“The first goal in my mind is not to make it accessible,” Rawitzer says about creating new dishes. “It’s not, let’s see how inaccessible I can make this, but I don’t want to dumb it down.”
“Like right off the bat, we had to make sure we had Coors Light,” Olson says. There are international travelers and people driving in from the suburbs, so the offerings had to cover the bases. The cocktail list is organized by traditional and contemporary versions of drinks. “No crazy names or anything, but more black and white, approachable. Not to overcomplicate things,” Olson says.
And that’s helped people get comfortable at the bar, he’s noticed. Since the cocktail list has drinks they’re familiar with—but with a twist, “They’re more inclined to ask the bartender … ‘What’s this ingredient?’”
Rawitzer sees the same thing on the kitchen side: “If you give people an option that’s not that far outside their comfort zone,” they’re more likely to step outside that zone, he says. “I think that’s something we’ve succeeded at. People know what a ravioli is, but what is a raviolo?” (It’s a starter on the dinner menu, of course.)
In the year since it’s been open, some of the lessons learned are obvious, like, “You can’t please everyone,” Rawitzer says. “But if anything, it’s concreted the fact that the staff you have—the people you work with—is more important than anything else,” he says. A fancy knife or expensive piece of equipment is great, but “regardless of how well-designed the menu may (or may not) be, to put out lunch, you can’t cook for 250 people by yourself.”
So he’s put a lot of energy into making sure his sous chef and the rest of his kitchen staff are all on the same page (and reading the same book) he is. Which is why he enjoys the dinner menu so much. “The food at night is more indicative of what’s happening in the museum,” he says. “If someone is going to critique to overall experience of this building, I’d want them to come at night.” The full table service creates an atmosphere more akin to finer dining. “People aren’t in a hurry. It’s really hard to cook for people in a hurry,” he says.
When it comes to what’s on the menu, there’s no formula, he says. It’s a lot of back-and-forth discussions on what they’ve seen done and what they’d like to try, and eventually that turns into a dish. In the spring, they took the skin of sturgeon they ordered, dehydrated and fried it, and discovered it came out like chicharrones, or fried pig skin. “It gets puffy like pork,” Rawitzer says. “And that was just a matter of messing around.” But that’s how great new food is discovered; much like art, it’s a matter of throwing things at the canvas—or in a fryer—and seeing what works.
At the bar, those unsure of what to order could go with what Olson calls “one of those kind of pleasant surprises,” the Contemporary Daisy. “A margarita is a fancy name for a daisy,” he says, and while they have a “traditional” version as well, this will be just one fun step out of your comfort zone. Aquavit, lime juice, falernum—“which is kind of like a lime, tiki cordial. So think that, instead of your triple sec or orange liqueur”—honey and angostura bitters. “For someone who’s kind of a margarita drinker, but then the aquavit gives it something a little extra.”
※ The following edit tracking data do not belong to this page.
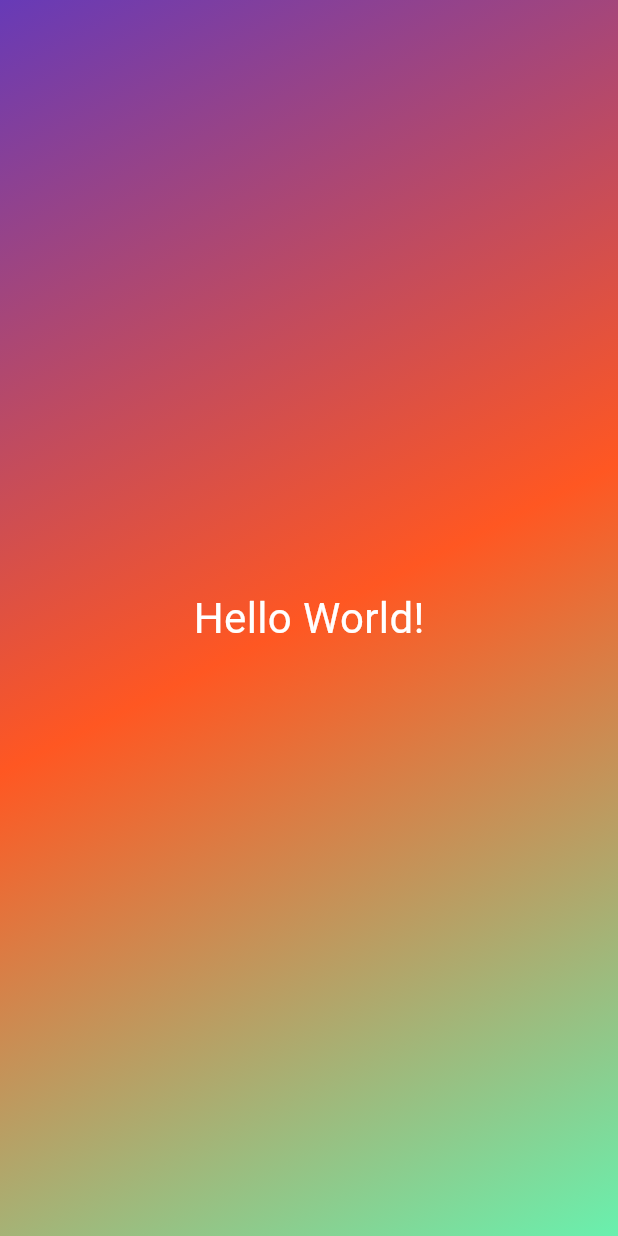
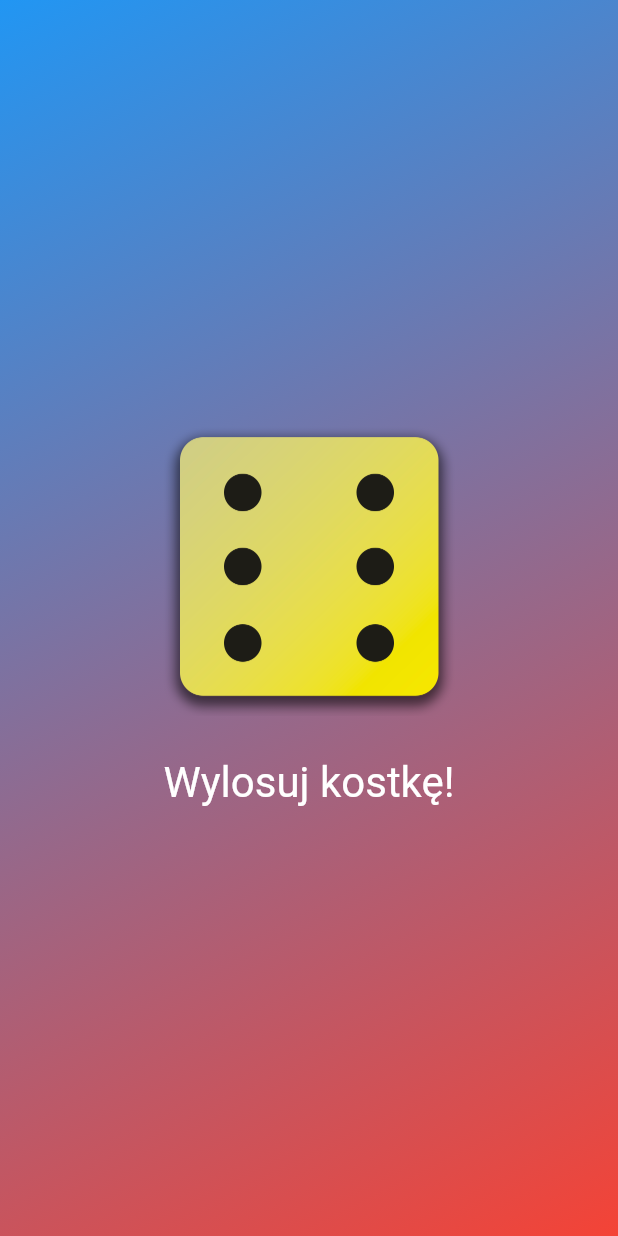
Before and after one commit to luckiMoH/flutterCourse, a Flutter app: the screen it shows after launch, on a phone screen of 412 x 824 dp. Run offline on Flutter 3.47's test engine with Material 3 defaults, Android fonts, the light colour scheme and no system bars.

Commit message:
Podstawy języka dart

```diff
--- /dev/null
+++ b/aplikacja/aplikacjaflutter/lib/dice_roller.dart
@@ -0,0 +1,55 @@
+import 'dart:math';
+
+import 'package:flutter/material.dart';
+
+final randomizer = Random();
+
+class DiceRoller extends StatefulWidget {
+  const DiceRoller({super.key});
+
+  @override
+  State<DiceRoller> createState() {
+    return _DiceRollerState();
+  }
+}
+
+class _DiceRollerState extends State<DiceRoller> {
+
+    var currentDiceRoll = 6;
+
+    int getRandomNumber () {
+      Random random = randomizer;
+      return random.nextInt(6) + 1;
+    }
+
+    void rollDice() {
+      int randomNumber = getRandomNumber();
+      setState(() {
+        currentDiceRoll = randomNumber;
+      });
+  }
+
+  @override
+  Widget build(context) {
+    return Column(
+        mainAxisSize: MainAxisSize.min,
+        children: [
+          Image.asset(
+            "assets/images/dice-$currentDiceRoll.png",
+            width: 200,
+          ),
+
+          const SizedBox(height: 20,),
+
+          TextButton(
+              onPressed: rollDice,
+              style: TextButton.styleFrom(
+                foregroundColor: Colors.white,
+                textStyle: const TextStyle(fontSize: 28),
+                //padding: const EdgeInsets.only(top: 20)
+                ),
+              child: const Text("Wylosuj kostkę!"))
+        ],
+      );
+  }
+}
--- /dev/null
+++ b/aplikacja/aplikacjaflutter/lib/gradient_container.dart
@@ -0,0 +1,27 @@
+import 'package:aplikacjaflutter/dice_roller.dart';
+import 'package:aplikacjaflutter/styled_text.dart';
+import 'package:flutter/material.dart';
+
+const beginPosition = Alignment.topLeft;
+const endPosition = Alignment.bottomRight;
+
+class GradientContainer extends StatelessWidget {
+ const GradientContainer(this.colors, {super.key});
+
+  final List<Color> colors;
+
+
+
+
+  @override
+  Widget build(context) {
+    return Container(
+      decoration: BoxDecoration(
+          gradient: LinearGradient(
+              colors: colors, begin: beginPosition, end: endPosition)),
+      child: const Center(
+          child: DiceRoller(),
+          ),
+    );
+  }
+}
--- a/aplikacja/aplikacjaflutter/lib/main.dart
+++ b/aplikacja/aplikacjaflutter/lib/main.dart
@@ -1,35 +1,12 @@
 import 'package:flutter/material.dart';
+import 'package:aplikacjaflutter/gradient_container.dart';
 
 void main() {
   runApp(
-     MaterialApp(
+      const MaterialApp(
       home: Scaffold(
-        body: GradientContainer()
+        body: GradientContainer([Colors.blue, Colors.red])
       ),
     ),
   );
 }
-
-class GradientContainer extends StatelessWidget {
-  Widget build(context) {
-    return Container(
-          decoration: const BoxDecoration(
-          gradient: LinearGradient(
-            colors: [
-              Colors.deepPurple,
-              Colors.deepOrange,
-              Colors.greenAccent
-              ],
-              begin: Alignment.topLeft,
-              end: Alignment.bottomRight
-          )
-        ),
-          child: const Center(
-            child: Text('Hello World!', style: TextStyle(
-              color: Colors.white,
-              fontSize: 28
-            ),),
-          ),
-        );
-  }
-}
```
Also changed, not shown: aplikacja/aplikacjaflutter/lib/styled_text.dart (added, +16 -0 lines), aplikacja/aplikacjaflutter/pubspec.yaml (+7 -3 lines), aplikacja/aplikacjaflutter/assets/images/dice-1.png (added), aplikacja/aplikacjaflutter/assets/images/dice-2.png (added), aplikacja/aplikacjaflutter/assets/images/dice-3.png (added), aplikacja/aplikacjaflutter/assets/images/dice-4.png (added), aplikacja/aplikacjaflutter/assets/images/dice-5.png (added), aplikacja/aplikacjaflutter/assets/images/dice-6.png (added).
I’ll have that order with a wall of art, Please
Walking into Esker Grove, you might notice a wall of art just outside the dining room, before you’ve even entered the museum itself. It’s called Target Project Space, sponsored by Target Corp., and curated by the Walker’s visual arts curator Siri Engberg.
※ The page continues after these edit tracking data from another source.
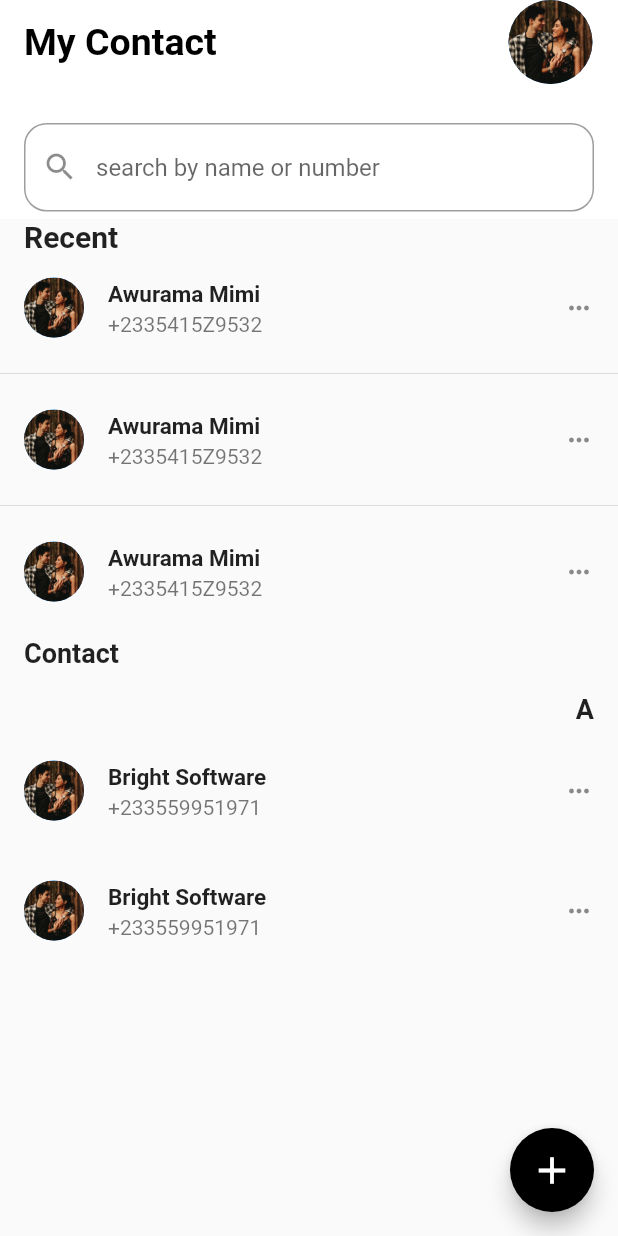
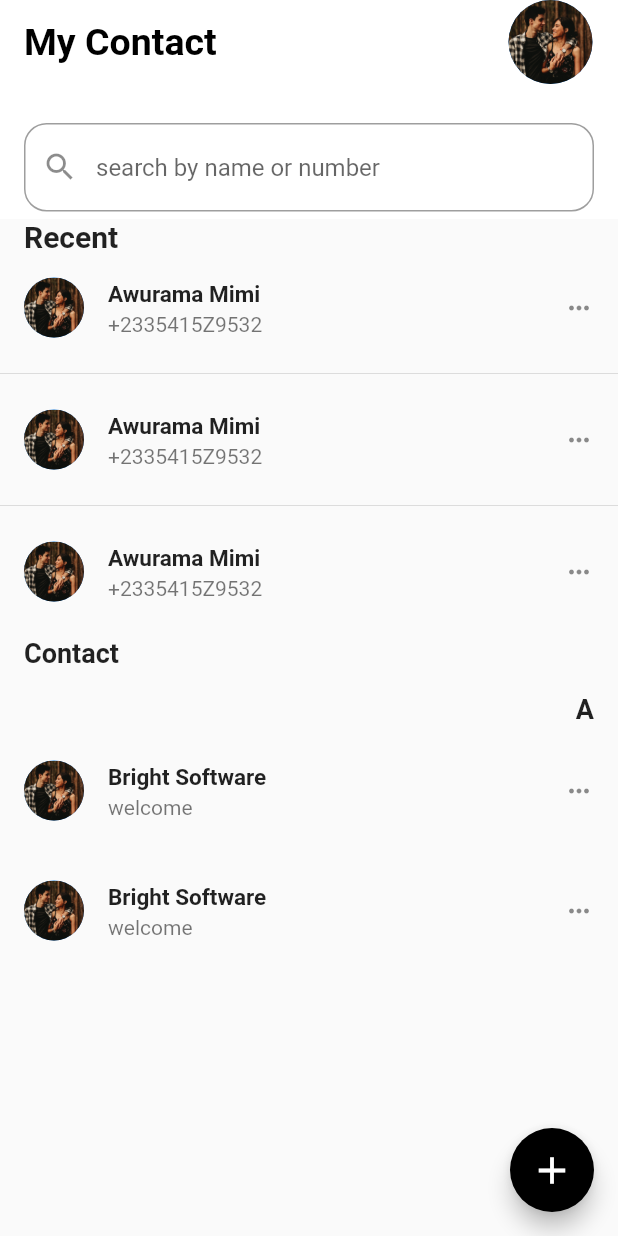
Before and after one commit to mariamatahiru/Contact-App, a Flutter app: the screen it shows after launch, on a phone screen of 412 x 824 dp. Run offline on Flutter 3.47's test engine with Material 2 defaults, Android fonts, the phone set to English and light mode, and no system bars; our stand-ins replace device_preview; missing offline and left inert: dart:html, dart:js.

Commit message:
codes were converted

```diff
--- /dev/null
+++ b/lib/contact_model.dart
@@ -0,0 +1,41 @@
+// To parse this JSON data, do
+//
+//     final contact = contactFromMap(jsonString);
+
+import 'dart:convert';
+
+Contact contactFromMap(String str) => Contact.fromMap(json.decode(str));
+
+String contactToMap(Contact data) => json.encode(data.toMap());
+
+class Contact {
+    Contact({
+       required this.name,
+       required this.phone,
+       required this.email,
+       required this.country,
+      required this.region,
+    });
+
+    String name;
+    String phone;
+    String email;
+    String country;
+    String region;
+
+    factory Contact.fromMap(Map<String, dynamic> json) => Contact(
+        name: json["name"],
+        phone: json["phone"],
+        email: json["email"],
+        country: json["country"],
+        region: json["region"],
+    );
+
+    Map<String, dynamic> toMap() => {
+        "name": name,
+        "phone": phone,
+        "email": email,
+        "country": country,
+        "region": region,
+    };
+}
--- a/lib/home_page.dart
+++ b/lib/home_page.dart
@@ -4,7 +4,45 @@ import 'package:contact_application/contact_view.dart';
 import 'package:flutter/material.dart';
 
 class HomePage extends StatelessWidget {
-  const HomePage({Key? key}) : super(key: key);
+ HomePage({Key? key}) : super(key: key);
+
+  final List<Map<String,String>>data=[
+    {
+      "name":"Regan mansah",
+      "phone":"0559953732",
+      "email":"mariama247",
+      "country":"ghana",
+      "region":"eastern"
+    },
+{
+       "name" :"Asamoah Nora",
+      "phone":"0245435677",
+      "email":"nora@gmail.com",
+      "country":"ghana",
+      "region":"savanah"
+    },
+    {
+     "name":"Regan mansah",
+      "phone":"0245678762",
+      "email":"regan@gmail.com",
+      "country":"ghana",
+      "region":"northern"
+    },
+    {
+     "name":"Iddrisu Rahida",
+      "phone":"0245678954",
+      "email":"rahida@gmail.com",
+      "country":"ghana",
+      "region":"western"
+    },
+    {
+     "name":"Alex mansah",
+      "phone":"0243542258",
+      "email":"mensah247",
+      "country":"ghana",
+      "region":"southern"
+    }
+  ];
 
   @override
   Widget build(BuildContext context) {
@@ -106,7 +144,7 @@ class HomePage extends StatelessWidget {
                         style: TextStyle(
                             fontSize: 15.0, fontWeight: FontWeight.w600),
                       ),
-                      subtitle: Text('+233559951971'),
+                      subtitle: Text('welcome'),
                       trailing: Icon(
                         Icons.more_horiz,
                         size: 20,
@@ -129,6 +167,13 @@ class HomePage extends StatelessWidget {
           ),
           onPressed: () {},
           backgroundColor: Colors.black,
+
+
+
+
+
+
+
         ));
   }
 }
--- a/lib/main.dart
+++ b/lib/main.dart
@@ -1,8 +1,16 @@
+import 'dart:js';
+
 import 'package:contact_application/home_page.dart';
+import 'package:flutter/foundation.dart';
 import 'package:flutter/material.dart';
-void main(){
-  runApp(const MyApp());
-}
+import 'package:device_preview/device_preview.dart';
+void main() =>runApp(
+  DevicePreview(
+enabled:!kReleaseMode,
+builder:(context)=>MyApp(),
+  )
+);
+
 
 class MyApp extends StatelessWidget {
   const MyApp({ Key? key }) : super(key: key);
@@ -10,9 +18,11 @@ class MyApp extends StatelessWidget {
   @override
   Widget build(BuildContext context) {
     return MaterialApp(
+      useInheritedMediaQuery: true,
+      locale: DevicePreview.locale(context),
       title:'contact App',
       theme: ThemeData(),
-      home:const HomePage() ,
+      home: HomePage() ,
 
     );
   }
--- a/pubspec.yaml
+++ b/pubspec.yaml
@@ -34,6 +34,7 @@ dependencies:
   # The following adds the Cupertino Icons font to your application.
   # Use with the CupertinoIcons class for iOS style icons.
   cupertino_icons: ^1.0.2
+  device_preview: ^0.8.0
 
 dev_dependencies:
   flutter_test:
```
Also changed, not shown: pubspec.lock.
Chief of marketing and strategic communications Annie Gillette Cleveland says the plan is to change the artwork one to two times a year, and it started with Project 1: Frank Big Bear. The mixed-media collage was created by Minnesota artist Frank Big Bear and aimed to capture the idea of multiple or parallel universes through imagery related to science, pop culture, history and more.
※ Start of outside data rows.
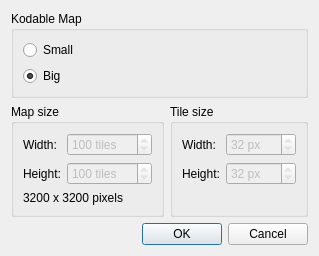
First picture: the form in src/tiled/newmapdialog.ui, repository jaman1020/tiled, before the edit.
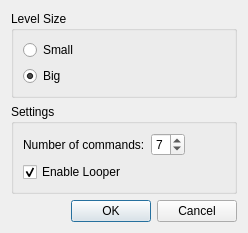
Second picture: the form after the edit.

Commit message:
Changed New Map dialog
* Removed map and tile size information
* Added looper and number of commands inputs

Patch:
```diff
--- a/src/tiled/newmapdialog.ui
+++ b/src/tiled/newmapdialog.ui
@@ -6,8 +6,8 @@
    <rect>
     <x>0</x>
     <y>0</y>
-    <width>370</width>
-    <height>277</height>
+    <width>306</width>
+    <height>239</height>
    </rect>
   </property>
   <property name="windowTitle">
@@ -17,172 +17,6 @@
    <property name="sizeConstraint">
     <enum>QLayout::SetFixedSize</enum>
    </property>
-   <item row="1" column="0">
-    <widget class="QGroupBox" name="groupBox_3">
-     <property name="title">
-      <string>Map size</string>
-     </property>
-     <layout class="QGridLayout" name="gridLayout_2">
-      <item row="0" column="0">
-       <widget class="QLabel" name="label">
-        <property name="text">
-         <string>Width:</string>
-        </property>
-        <property name="buddy">
-         <cstring>mapWidth</cstring>
-        </property>
-       </widget>
-      </item>
-      <item row="0" column="1">
-       <widget class="QSpinBox" name="mapWidth">
-        <property name="enabled">
-         <bool>false</bool>
-        </property>
-        <property name="readOnly">
-         <bool>true</bool>
-        </property>
-        <property name="suffix">
-         <string extracomment="Remember starting with a space."> tiles</string>
-        </property>
-        <property name="minimum">
-         <number>1</number>
-        </property>
-        <property name="maximum">
-         <number>99999</number>
-        </property>
-        <property name="value">
-         <number>100</number>
-        </property>
-       </widget>
-      </item>
-      <item row="1" column="0">
-       <widget class="QLabel" name="label_2">
-        <property name="text">
-         <string>Height:</string>
-        </property>
-        <property name="buddy">
-         <cstring>mapHeight</cstring>
-        </property>
-       </widget>
-      </item>
-      <item row="1" column="1">
-       <widget class="QSpinBox" name="mapHeight">
-        <property name="enabled">
-         <bool>false</bool>
-        </property>
-        <property name="readOnly">
-         <bool>true</bool>
-        </property>
-        <property name="suffix">
-         <string> tiles</string>
-        </property>
-        <property name="minimum">
-         <number>1</number>
-        </property>
-        <property name="maximum">
-         <number>99999</number>
-        </property>
-        <property name="value">
-         <number>100</number>
-        </property>
-       </widget>
-      </item>
-      <item row="2" column="0" colspan="2">
-       <widget class="QLabel" name="pixelSizeLabel">
-        <property name="text">
-         <string notr="true" extracomment="Dummy text">3200 x 3200 pixels</string>
-        </property>
-       </widget>
-      </item>
-     </layout>
-    </widget>
-   </item>
-   <item row="1" column="1">
-    <widget class="QGroupBox" name="groupBox_2">
-     <property name="title">
-      <string>Tile size</string>
-     </property>
-     <layout class="QGridLayout" name="gridLayout">
-      <item row="0" column="0">
-       <widget class="QLabel" name="label_3">
-        <property name="text">
-         <string>Width:</string>
-        </property>
-        <property name="buddy">
-         <cstring>tileWidth</cstring>
-        </property>
-       </widget>
-      </item>
-      <item row="0" column="1">
-       <widget class="QSpinBox" name="tileWidth">
-        <property name="enabled">
-         <bool>false</bool>
-        </property>
-        <property name="readOnly">
-         <bool>true</bool>
-        </property>
-        <property name="suffix">
-         <string extracomment="Remember starting with a space."> px</string>
-        </property>
-        <property name="minimum">
-         <number>1</number>
-        </property>
-        <property name="maximum">
-         <number>9999</number>
-        </property>
-        <property name="value">
-         <number>32</number>
-        </property>
-       </widget>
-      </item>
-      <item row="1" column="0">
-       <widget class="QLabel" name="label_4">
-        <property name="text">
-         <string>Height:</string>
-        </property>
-        <property name="buddy">
-         <cstring>tileHeight</cstring>
-        </property>
-       </widget>
-      </item>
-      <item row="1" column="1">
-       <widget class="QSpinBox" name="tileHeight">
-        <property name="enabled">
-         <bool>false</bool>
-        </property>
-        <property name="readOnly">
-         <bool>true</bool>
-        </property>
-        <property name="suffix">
-         <string> px</string>
-        </property>
-        <property name="minimum">
-         <number>1</number>
-        </property>
-        <property name="maximum">
-         <number>9999</number>
-        </property>
-        <property name="value">
-         <number>32</number>
-        </property>
-       </widget>
-      </item>
-      <item row="2" column="0" colspan="2">
-       <spacer name="verticalSpacer_2">
-        <property name="orientation">
-         <enum>Qt::Vertical</enum>
-        </property>
-        <property name="sizeHint" stdset="0">
-         <size>
-          <width>0</width>
-          <height>0</height>
-         </size>
-        </property>
-       </spacer>
-      </item>
-     </layout>
-    </widget>
-   </item>
    <item row="3" column="0" colspan="2">
     <widget class="QDialogButtonBox" name="buttonBox">
      <property name="orientation">
@@ -209,7 +43,7 @@
    <item row="0" column="0" colspan="2">
     <widget class="QGroupBox" name="groupBox_4">
      <property name="title">
-      <string>Kodable Map</string>
+      <string>Level Size</string>
      </property>
      <layout class="QVBoxLayout" name="verticalLayout">
       <item>
@@ -232,6 +66,58 @@
      </layout>
     </widget>
    </item>
+   <item row="1" column="0" colspan="2">
+    <widget class="QGroupBox" name="groupBox">
+     <property name="title">
+      <string>Settings</string>
+     </property>
+     <layout class="QGridLayout" name="gridLayout">
+      <item row="1" column="1">
+       <widget class="QSpinBox" name="commandCount">
+        <property name="minimum">
+         <number>1</number>
+        </property>
+        <property name="maximum">
+         <number>8</number>
+        </property>
+        <property name="value">
+         <number>7</number>
+        </property>
+       </widget>
+      </item>
+      <item row="1" column="2">
+       <spacer name="horizontalSpacer">
+        <property name="orientation">
+         <enum>Qt::Horizontal</enum>
+        </property>
+        <property name="sizeHint" stdset="0">
+         <size>
+          <width>40</width>
+          <height>20</height>
+         </size>
+        </property>
+       </spacer>
+      </item>
+      <item row="1" column="0">
+       <widget class="QLabel" name="label">
+        <property name="text">
+         <string>Number of commands:</string>
+        </property>
+       </widget>
+      </item>
+      <item row="2" column="0">
+       <widget class="QCheckBox" name="looper">
+        <property name="text">
+         <string>Enable Looper</string>
+        </property>
+        <property name="checked">
+         <bool>true</bool>
+        </property>
+       </widget>
+      </item>
+     </layout>
+    </widget>
+   </item>
   </layout>
  </widget>
  <tabstops>
```
Left out of the diff: 4 changed lines with no effect on the pictures. The commit also changes 2 other files.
In October the space changed over to show “a grouping of politically-oriented posters by Cuban artists,” Gillette Cleveland says, as a part of Adios Utopia: Dreams and Deception in Cuban Art Since 1950. The full exhibit brings together more than 100 works by over 50 Cuban artists and runs November 11–March 18.
And in early March, again in conjunction with an exhibit, Allen Ruppersberg: Intellectual Property 1963–2018, Ruppersberg’s You & Me (2013) will be displayed in the Project Space. The work was first shown as a billboard next to New York’s High Line.
While it’s a great place to simply display art, Gillette Cleveland says, “It truly brings contemporary art and contemporary dining together.”